> **YOUR TASK**:
Give a single number in reply. It is the count of lines below that contain the string "CIULLI".
>>>>>
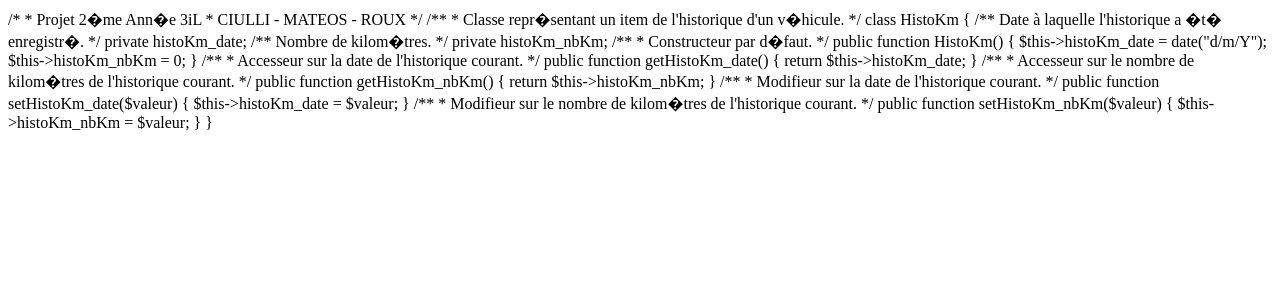
Repository: Mateos81/ProjetAutoEcole
Page: http://localhost/XE/application/HistoKm.php
These files come from the project's save history. The page is drawn as it stood at one moment and after the next save; the edit follows.
The browser window is 1280 px wide. The pictures show the whole page.
The page is run by PHP 8.4 with error messages shown; the project is at /var/www/html/.

Above is the page before, as saved 2016-05-02 08:07:21.

### EclipsePHP/Projet/application/HistoKm.php
/*
 * Projet 2ème Année 3iL
 * CIULLI - MATEOS - ROUX
 */

 /**
  * Classe représentant un item de l'historique d'un véhicule.
  */
class HistoKm {

    /** Date Ã  laquelle l'historique a été enregistré. */
    private histoKm_date;

    /** Nombre de kilomètres. */
    private histoKm_nbKm;

    /**
     * Constructeur par défaut.
     */
    public function HistoKm() {
        $this->histoKm_date = date("d/m/Y");
        $this->histoKm_nbKm = 0;
    }

    /**
     * Accesseur sur la date de l'historique courant.
     */
    public function getHistoKm_date()
    {
        return $this->histoKm_date;
    }

    /**
     * Accesseur sur le nombre de kilomètres de l'historique courant.
     */
    public function getHistoKm_nbKm()
    {
        return $this->histoKm_nbKm;
    }

    /**
     * Modifieur sur la date de l'historique courant.
     */
    public function setHistoKm_date($valeur)
    {
        $this->histoKm_date = $valeur;
    }

    /**
     * Modifieur sur le nombre de kilomètres de l'historique courant.
     */
    public function setHistoKm_nbKm($valeur)
    {
        $this->histoKm_nbKm = $valeur;
    }
}

After the next save:
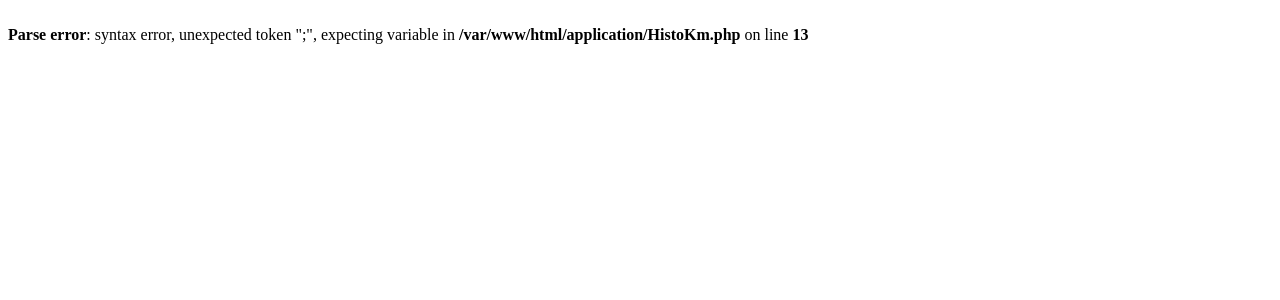
Saved 87 s later.
--- a/EclipsePHP/Projet/application/HistoKm.php
+++ b/EclipsePHP/Projet/application/HistoKm.php
@@ -1,3 +1,4 @@
+<?php
 /*
  * Projet 2ème Année 3iL
  * CIULLI - MATEOS - ROUX
@@ -54,3 +55,4 @@ class HistoKm {
         $this->histoKm_nbKm = $valeur;
     }
 }
+php?>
<<<<<
> **TASK RESPONSE**:
2